Updated from 6:30 p.m. EDT

The Food and Drug Administration on Wednesday said it had released a small amount of flu vaccine made by Chiron ( CHIR), making the company the fourth vaccine maker to enter this year's flu market.

Chiron canceled all of its U.S. flu vaccine last year after being cited by health regulators for manufacturing problems at its plant in Liverpool, England. Last year, Chiron had been expected to provide 48 million to 50 million doses.

This year, the Emeryville, Calif., biotechnology company has scaled down its estimates to 18 million to 26 million doses.

A Chiron spokeswoman said Wednesday it would take "a matter of days" to send the finished product to distributors as the company "finalizes its internal release" process.

The FDA said it approved three bulk lots of the Chiron vaccine known as Fluvirin. The Chiron spokeswoman estimated that those lots would yield about 1.5 million doses of vaccine.

Chiron got a late start in getting its vaccine ready for the market because of the many requirements from both British and U.S. regulators.

The FDA noted that Sanofi-Aventis ( SNY) has been cleared to sell 65 lots, GlaxoSmithKline ( GSK) has been approved to sell 21 lots, and MedImmune ( MEDI) has been cleared to sell 14 lots.

Lot sizes can vary among producers, according to a recent research report from Sanford C. Bernstein, which estimates that lots can yield 250,000 to 500,000 doses.

The FDA has been approving lots from Chiron's competitors since early September. During the current flu season, Sanofi-Aventis is expected to provide 60 million doses of its Fluzone. GlaxoSmithKline is in line to offer 8 million doses of its Fluarix, and MedImmune is expected to provide 3 million doses of its nasal spray vaccine FluMist.
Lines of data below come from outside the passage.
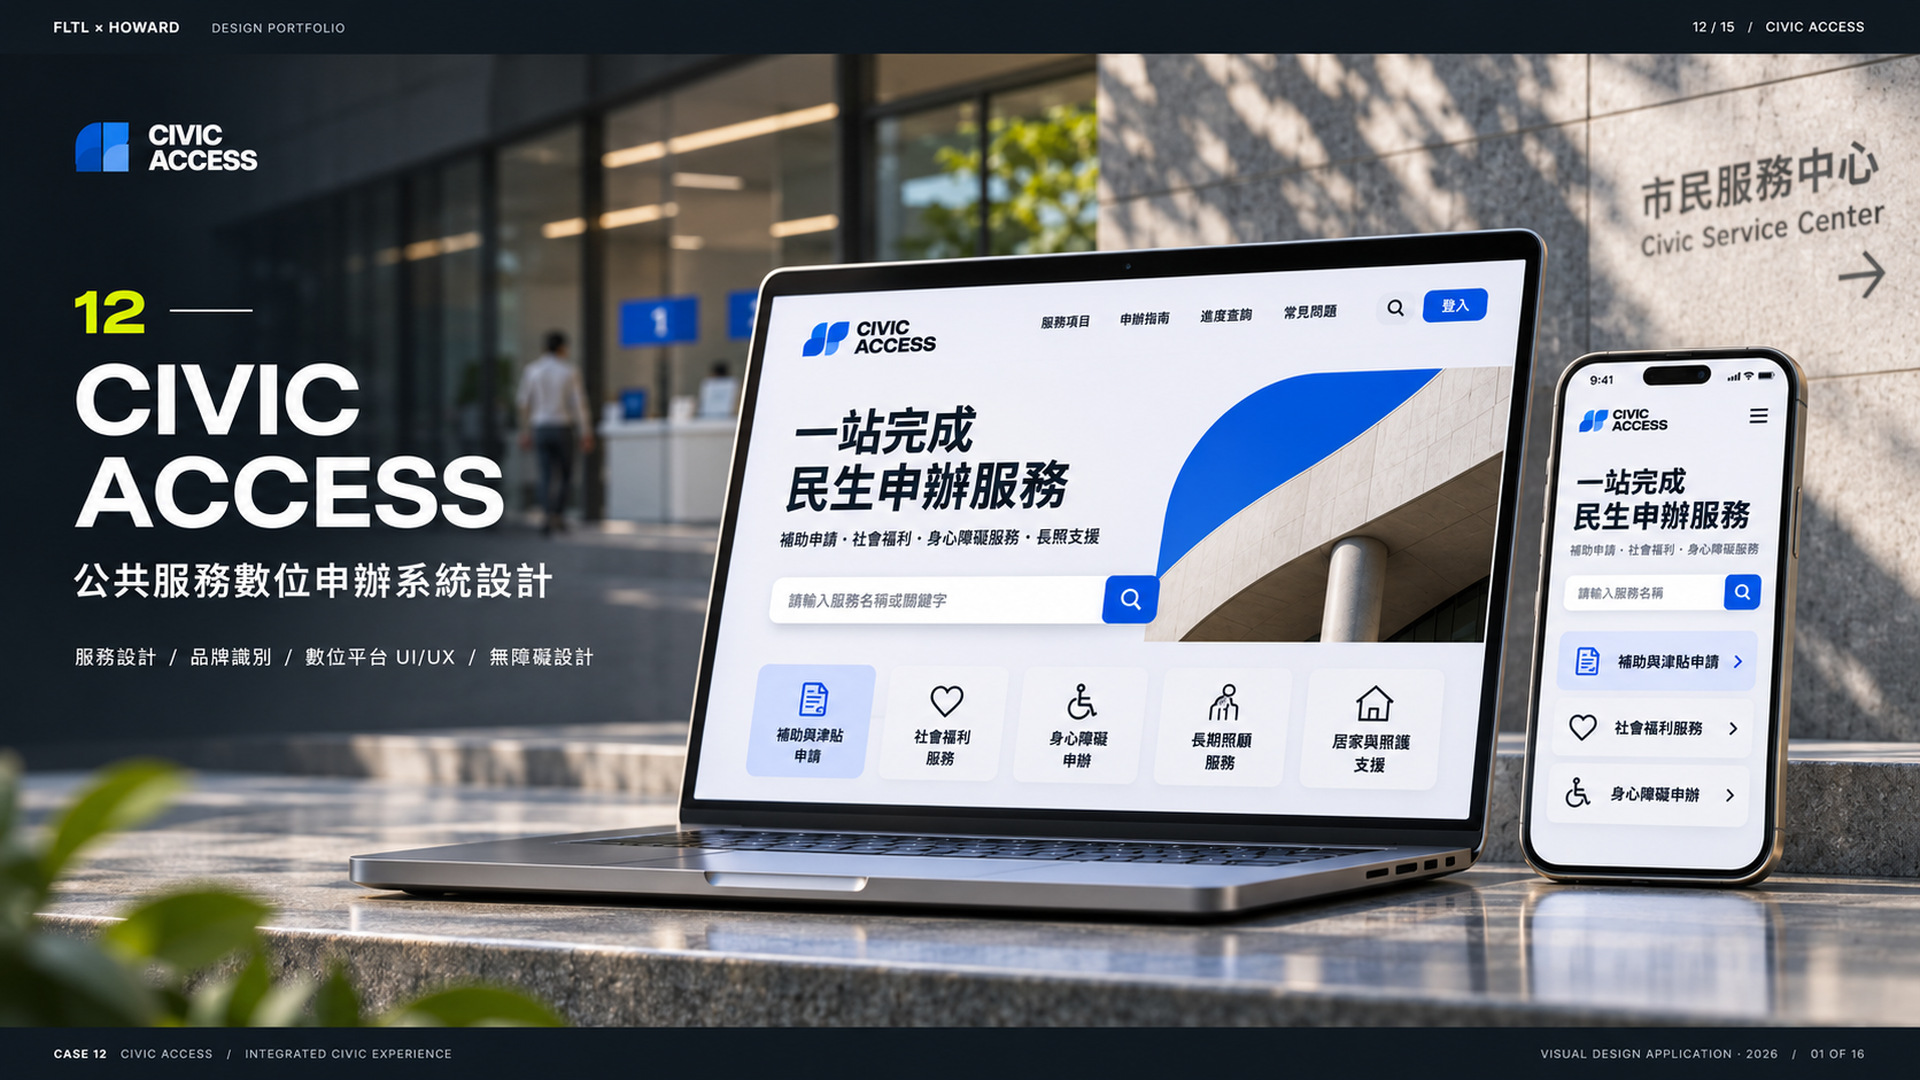
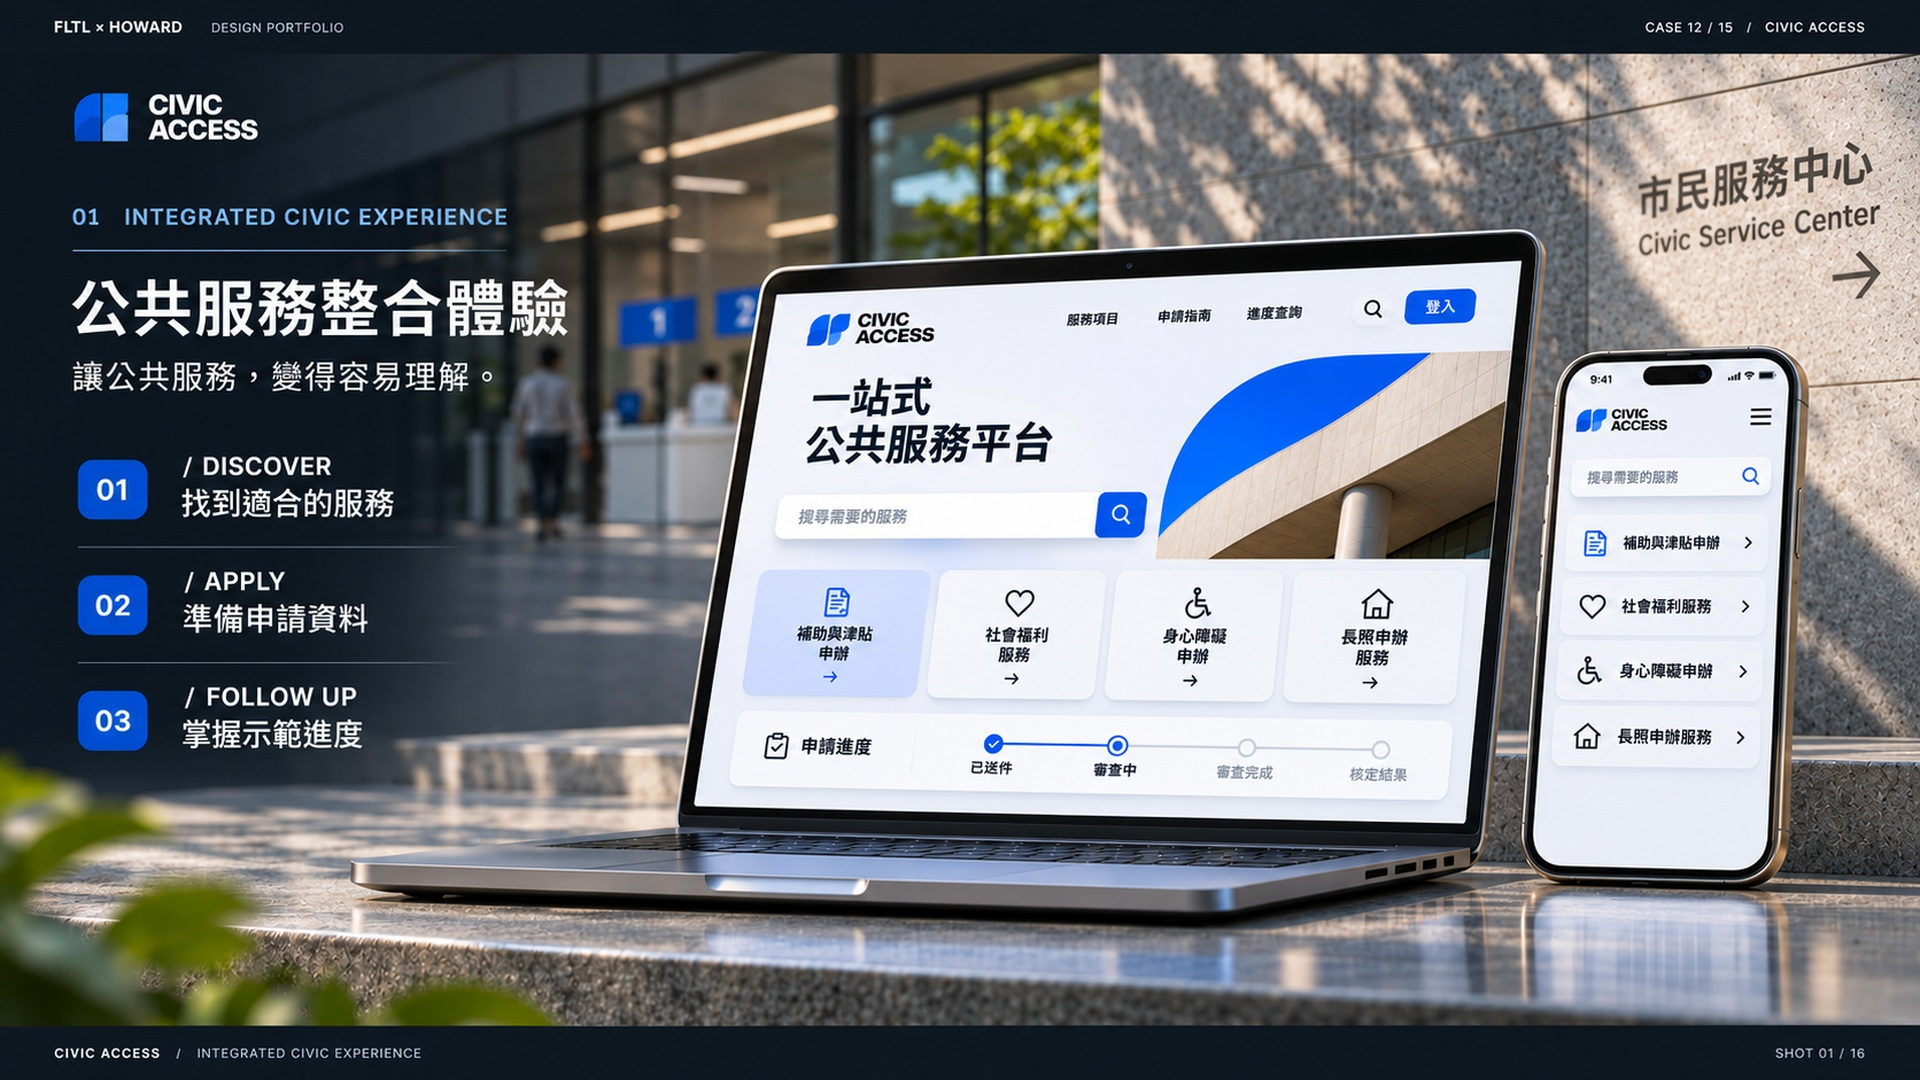
feat(case-12): integrate V6 final artwork for shots 01, 03, 05 and record one-pass QA [LOCAL HOLD]

diff --git a/brand/civic-access/presentation/CIVIC_ACCESS_12_V6_ONE_PASS_REPORT.md b/brand/civic-access/presentation/CIVIC_ACCESS_12_V6_ONE_PASS_REPORT.md
@@ -1,0 +1,141 @@
+# FLTL × HOWARD｜12 CIVIC ACCESS V6 最終視覺整合完整驗收報告
+
+**審查日期：** 2026-11-03  
+**執行模式：** LOCAL PATCH ONLY · STRICT IMAGE ALLOWLIST · ZERO PUSH · ZERO DEPLOY · ARTWORK REVIEW GATE  
+**工作分支：** `feature/civic-access-case12-v2-local`  
+**基準 Commit：** `6242cb1`  
+**專案路徑：** `/Users/howard/Desktop/Portfolio/brand/civic-access/`  
+**最終判定狀態：**  
+`CASE12 / LOCAL V6 ARTWORK INTEGRATED / AWAITING HOWARD VISUAL APPROVAL`
+
+---
+
+## 一、嚴格白名單：六張替換圖檔 SHA-256 核對清單
+
+依據 V6 工單白名單，本次**僅替換 CASE 12 之 SHOT 01、03、05** 共 3 張 JPG 與 3 張 PNG（合計 6 個檔案）。經 `shasum -a 256` 逐檔校驗，100% 精確符合官方交付包 `SHA256SUMS.txt`：
+
+| SHOT | 類型 | 本機檔案路徑 | 尺寸規格 | V6 正式 SHA-256 校驗值 | 校驗結果 |
+|---|---|---|---|---|---|
[6 lines of base64/hex data omitted]
+
+---
+
+## 二、其餘 26 張圖片唯讀比對與保護確認
+
+全站其餘 13 組圖版（SHOT 02、04、06～16，共 13 張 JPG 與 13 張 PNG，合計 26 個檔案）完全未複製、未覆蓋，經比對與官方交付包之 SHA-256 100% 位元組一致：
+
+- **SHOT 02**（識別規範）：JPG `78365b...` / PNG `4ffdb2...`（✅ 保持一致）
+- **SHOT 04**（紙本指南）：JPG `595b78...` / PNG `5bbd06...`（✅ 保持 V4/V5 核准版本一致）
+- **SHOT 06**（情境分析）：JPG `65c03c...` / PNG `744935...`（✅ 保持一致）
+- **SHOT 07**（桌機入口）：JPG `00b8d2...` / PNG `d19e41...`（✅ 保持一致）
+- **SHOT 08**（行動旅程）：JPG `e9c216...` / PNG `b93278...`（✅ 保持一致）
+- **SHOT 09**（服務藍圖）：JPG `5fb3de...` / PNG `d63d72...`（✅ 保持一致）
+- **SHOT 10**（身分分流）：JPG `4d5df3...` / PNG `2cb0d4...`（✅ 保持一致）
+- **SHOT 11**（文件清單）：JPG `ee6126...` / PNG `d48f76...`（✅ 保持一致）
+- **SHOT 12**（分步表單）：JPG `4d00be...` / PNG `642c8b...`（✅ 保持一致）
+- **SHOT 13**（錯誤修復）：JPG `f7c2d2...` / PNG `8a367e...`（✅ 保持一致）
+- **SHOT 14**（附件核對）：JPG `48c008...` / PNG `6b39cc...`（✅ 保持一致）
+- **SHOT 15**（案件追蹤）：JPG `20b6ac...` / PNG `f81552...`（✅ 保持一致）
+- **SHOT 16**（無障礙規範）：JPG `52ab48...` / PNG `8f8043...`（✅ 保持一致）
+
+01–11 正式案件、13–15 未公開專案、首頁與全站 JS/CSS 均 **100% 凍結零異動**。
+
+---
+
+## 三、16 張視覺圖版深度審查與缺陷盤點（含 P0/P1 誠實揭露）
+
+依據工單第 4 條「禁止過度宣稱」與第 5 條「不得只寫 ALL PASS」之要求，逐張進行人工放大審查與 Apple Vision OCR 文本檢驗：
+
+| SHOT | 標題 (ZH / EN) | 製作來源規格 | 視覺完成度與設計任務 | 審查細節與 P0/P1 缺陷揭露 (Honest QA) |
+|---|---|---|---|---|
+| **01** | 公共服務整合體驗<br>Integrated Civic Experience | 生成底圖 (1672×941)<br>Lanczos 重取樣至 2560×1440 | 建築大廳、筆電與手機跨裝置綜合陳列。左側標題「01 INTEGRATED CIVIC EXPERIENCE / 公共服務整合體驗」排版銳利大器。 | ⚠ **P1 視覺提示**：相較 V5 大幅躍升！筆電螢幕現已呈現高清晰繁體中文 UI（「一站式公共服務平台」、「補助與津貼申辦」、「社會福利服務」、「身心障礙申辦」、「長照申辦服務」及「已送件 / 審查中 / 審查完成 / 核定結果」）；手機端 UI 亦呈現四大服務分類。僅手機搜尋列小字因生成重取樣存在微小字元筆劃痕跡（如「捷尋需萋的服務」）。宏觀陳列自然專業，符合設計模擬標準，不可宣稱微縮介面為可操作之軟體系統。 |
+| **02** | 品牌識別規範<br>Brand Identity System | 正式向量母稿程式渲染<br>(2560×1440 原生輸出) | 鎖定版標誌、幾何格線、色彩規範（#0059C9、#101820、#FFFFFF、#FFAE3D）與字型階層。 | ✅ **無缺陷**。引用唯一核准向量檔 `civic_mark.svg`，小字銳利清晰，色碼精準。 |
+| **03** | 公共空間與導視<br>Service Center & Wayfinding | 生成底圖 (1672×941)<br>Lanczos 重取樣至 2560×1440 | 呈現挑高服務大廳、主要指標懸掛牌與無障礙櫃檯。空間感與透視良好。 | ✅ **優良**。指標系統極為清晰！懸掛主吊牌與牆面標誌均呈現正確且清晰的中英文字（「市民服務中心 Civic Service Center」、「自助申辦區 SELF-SERVICE」、「← 無障礙服務櫃檯 Accessible Service Counter」、「洗手間 Restroom & Facilities →」），櫃檯「1、2、3、4」與背板字體均無畸形。 |
+| **04** | 紙本申辦指南<br>Printed Service Editorial | 實體攝影底稿＋程式排版<br>(2560×1440 重新合成) | 呈現 A5 申辦手冊封面、跨頁流程說明與四項可勾選之文件核對卡。 | ✅ **優良**。沿用 V4/V5 核准版本。封面標題「申辦指南 服務手冊 APPLICATION HANDBOOK」與四項清單（身分證明文件、申請資料表、相關證明文件、代辦委託書）排版清晰，資訊層次分明。 |
+| **05** | 自助申辦機台<br>Self-Service Kiosk | 落地機台實景合成<br>(2560×1440 重新取樣) | 呈現完整機身含地面底座，立於服務大廳現場，螢幕呈現迎賓畫面與三大任務。 | ⚠ **P1 視覺提示**：機身完整無截斷，CIVIC ACCESS 標誌完整；螢幕三大核心按鈕「申辦服務 / 文件準備 / 進度查詢」字級巨大清楚，下方明確標註「本機示範，不連接政府系統」；語言切換與歡迎詞（「繁體中文 / EN」、「WELCOME / 歡迎使用」）可讀。場域比例與光影自然。 |
+| **06** | 使用者情境分析<br>Citizen Scenarios | Chromium 原生渲染<br>(2560×1440) | 三欄瑞士網格分析長者、照顧者與輔助科技使用者需求。 | ✅ **無缺陷**。向量文字層級分明，無真實訪談之過度宣稱。 |
+| **07** | 桌機服務入口<br>Desktop Service Directory | Chromium 原生渲染<br>(2560×1440) | 呈現桌機端搜尋列、5 大分類卡片與導覽結構。 | ✅ **無缺陷**。真實 UI 結構，瑞士網格排版工整。 |
+| **08** | 行動端服務旅程<br>Mobile-First Journey | Chromium 原生渲染<br>(2560×1440) | 三部手機呈現搜尋、身分、文件三步驟行動體驗。 | ✅ **無缺陷**。行動端文字對比度達標，小字清晰可讀。 |
+| **09** | 服務藍圖<br>Service Blueprint | Chromium 原生渲染<br>(2560×1440) | 民眾、系統、人員五階段對照矩陣。 | ✅ **無缺陷**。資訊架構清晰完整。 |
+| **10** | 申請身分分流<br>Applicant & Representative | Chromium 原生渲染<br>(2560×1440) | 本人辦理與代辦分流介面。 | ✅ **無缺陷**。清楚標示為設計示範，不冒稱真實法定資格判定。 |
+| **11** | 動態文件清單<br>Dynamic Document Checklist | Chromium 原生渲染<br>(2560×1440) | 展示「已準備 / 待準備 / 缺件」三種狀態。 | ✅ **無缺陷**。文字與圖示雙重區分，不以單一顏色表達。 |
+| **12** | 分步表單<br>Progressive Form | Chromium 原生渲染<br>(2560×1440) | 三步驟表單、欄位提示與操作按鈕。 | ✅ **無缺陷**。欄位規範與觸控標的達標。 |
+| **13** | 錯誤提示與修復<br>Error & Recovery States | Chromium 原生渲染<br>(2560×1440) | 需要修改與修正完成左右對照。 | ✅ **無缺陷**。符合 WCAG 錯誤修復指引標準。 |
+| **14** | 附件上傳與核對<br>Upload & Pre-Submission | Chromium 原生渲染<br>(2560×1440) | 拖曳上傳與 10 MiB / 格式檢核狀態。 | ✅ **無缺陷**。容量與格式規範提示明確。 |
+| **15** | 示範案件進度<br>Case Tracking | Chromium 原生渲染<br>(2560×1440) | 呈現 `DEMO-CA-2026-001` 與三階段追蹤。 | ✅ **無缺陷**。清楚標示「僅用於作品集流程示範，未送至任何政府系統」。 |
+| **16** | 無障礙驗收規範<br>Accessibility Plan | Chromium 原生渲染<br>(2560×1440) | 系統化列出對比度、焦點外框與 ARIA 檢驗項目。 | ✅ **無缺陷**。明確標明為設計與檢測目標，未宣稱官方合規認證。 |
+
+---
+
+## 四、本機 Chromium 自動化驗收成果（全數通過）
+
+執行 `scratch/test_civic_access_v6_one_pass.mjs`，測試結果如下：
+
+1. **16 張 JPG 網格載入檢驗：**  
+   - 全數 16 張卡片圖片 `complete === true`，尺寸精確為 `1920 × 1080`。  
+   - 0 處破圖，網格佈局整齊。
+2. **16 張 Master PNG 燈箱檢驗：**  
+   - 點擊卡片正常開啟 `role="dialog"` 燈箱，原寸 PNG 尺寸精確為 `2560 × 1440`。  
+   - 支援 `Escape` 鍵關閉，焦點自動回存至觸發按鈕。
+3. **多裝置視口響應式測試 (RWD)：**  
+   - **1920 × 1080 (Large Desktop)**：`scrollWidth: 1905px`，橫向溢出 0px。  
+   - **1440 × 900 (Standard Desktop)**：`scrollWidth: 1425px`，橫向溢出 0px。  
+   - **768 × 1024 (Tablet)**：`scrollWidth: 768px`，橫向溢出 0px。  
+   - **390 × 844 (Mobile - iPhone 16/15)**：`scrollWidth: 390px`，橫向溢出 0px。  
+   - **320 × 568 (Small Mobile - iPhone SE)**：`scrollWidth: 320px`，橫向溢出 0px。
+4. **既有功能回歸測試（Zero Regression）：**  
+   - 服務搜尋：「長照」即時篩選出 1 筆服務，空狀態正常。  
+   - 身分分流：代辦顯示 3 項文件、本人顯示 2 項文件。  
+   - 表單驗證：格式不合即時紅框高亮，修正後轉為綠色打勾。  
+   - 上傳上限提示：`檔案大小（14.5 MB / 15,204,352 位元組）超過 10 MB（10,485,760 位元組）上限，請重新選取。`（統一定義 10 MiB = 10,485,760 bytes）。  
+   - 送件示範追蹤：送出後呈現 `DEMO-CA-2026-001`，零外部網路請求。  
+   - 雙語切換：中英切換即時，DOM 標籤與 Placeholder 100% 同步。  
+   - 主控台錯誤：Console Errors = 0。
+
+---
+
+## 五、V6 實測截圖清單（儲存於 evidence-v6-local/）
+
+截圖已產生並存於 [evidence-v6-local/](file:///Users/howard/Desktop/Portfolio/brand/civic-access/presentation/evidence-v6-local/)：
+
+1. **圖版總覽網格 (1440px)：** [ca_v6_gallery_grid_overview_1440.png](file:///Users/howard/Desktop/Portfolio/brand/civic-access/presentation/evidence-v6-local/ca_v6_gallery_grid_overview_1440.png)
+2. **SHOT 01 整合主視覺 (2560×1440 原寸燈箱)：** [ca_v6_shot_01_lightbox_2560.png](file:///Users/howard/Desktop/Portfolio/brand/civic-access/presentation/evidence-v6-local/ca_v6_shot_01_lightbox_2560.png)
+3. **SHOT 03 公共空間與導視 (2560×1440 原寸燈箱)：** [ca_v6_shot_03_lightbox_2560.png](file:///Users/howard/Desktop/Portfolio/brand/civic-access/presentation/evidence-v6-local/ca_v6_shot_03_lightbox_2560.png)
+4. **SHOT 04 紙本申辦指南 (2560×1440 原寸燈箱)：** [ca_v6_shot_04_lightbox_2560.png](file:///Users/howard/Desktop/Portfolio/brand/civic-access/presentation/evidence-v6-local/ca_v6_shot_04_lightbox_2560.png)
+5. **SHOT 05 自助申辦機台 (2560×1440 原寸燈箱)：** [ca_v6_shot_05_lightbox_2560.png](file:///Users/howard/Desktop/Portfolio/brand/civic-access/presentation/evidence-v6-local/ca_v6_shot_05_lightbox_2560.png)
+6. **桌機 1440px 首頁呈現：** [ca_v6_desktop_1440.png](file:///Users/howard/Desktop/Portfolio/brand/civic-access/presentation/evidence-v6-local/ca_v6_desktop_1440.png)
+7. **桌機 1920px 寬螢幕呈現：** [ca_v6_desktop_1920.png](file:///Users/howard/Desktop/Portfolio/brand/civic-access/presentation/evidence-v6-local/ca_v6_desktop_1920.png)
+8. **平板 768px 直向呈現：** [ca_v6_tablet_768.png](file:///Users/howard/Desktop/Portfolio/brand/civic-access/presentation/evidence-v6-local/ca_v6_tablet_768.png)
+9. **手機 390px 直向呈現：** [ca_v6_mobile_390.png](file:///Users/howard/Desktop/Portfolio/brand/civic-access/presentation/evidence-v6-local/ca_v6_mobile_390.png)
+10. **手機 320px 窄螢幕呈現：** [ca_v6_mobile_320.png](file:///Users/howard/Desktop/Portfolio/brand/civic-access/presentation/evidence-v6-local/ca_v6_mobile_320.png)
+11. **步驟 2 表單錯誤驗證狀態：** [ca_v6_form_step2_validation.png](file:///Users/howard/Desktop/Portfolio/brand/civic-access/presentation/evidence-v6-local/ca_v6_form_step2_validation.png)
+12. **步驟 4 送出完成與 DEMO 編號時間軸：** [ca_v6_form_step4_submitted.png](file:///Users/howard/Desktop/Portfolio/brand/civic-access/presentation/evidence-v6-local/ca_v6_form_step4_submitted.png)
+
+---
+
+## 六、Git 異動清單與安全隔離確認
+
+- **工作分支：** `feature/civic-access-case12-v2-local`
+- **`git diff --name-only` 驗證（嚴格僅 6 個白名單圖檔）：**
+  - `brand/civic-access/assets/mockups/shot-01.jpg`
+  - `brand/civic-access/assets/mockups/shot-03.jpg`
+  - `brand/civic-access/assets/mockups/shot-05.jpg`
+  - `brand/civic-access/assets/shots/shot-01.png`
+  - `brand/civic-access/assets/shots/shot-03.png`
+  - `brand/civic-access/assets/shots/shot-05.png`
+- **發布動作：** **ZERO PUSH · ZERO DEPLOY · ZERO PR · ZERO MERGE**
+- **01–11 正式案件保護狀態：** 完全凍結。
+- **13–15 未完成專案保護狀態：** 完全凍結。
+
+---
+
+## 七、結論與等待指令
+
+**當前狀態：`CASE12 / LOCAL V6 ARTWORK INTEGRATED / AWAITING HOWARD VISUAL APPROVAL`**
+
+Antigravity 已嚴格按工單完成 6 個圖片檔案替換、26 張圖片唯讀核驗、16 張圖版品質檢視、全套響應式截圖與全功能回歸測試。請 Howard 進行整套視覺之最終驗收。未取得正式指示前，全案持續維持本機隔離狀態，**絕不推播或部署**。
Chiron's stock closed Wednesday at $43.04, down 6 cents.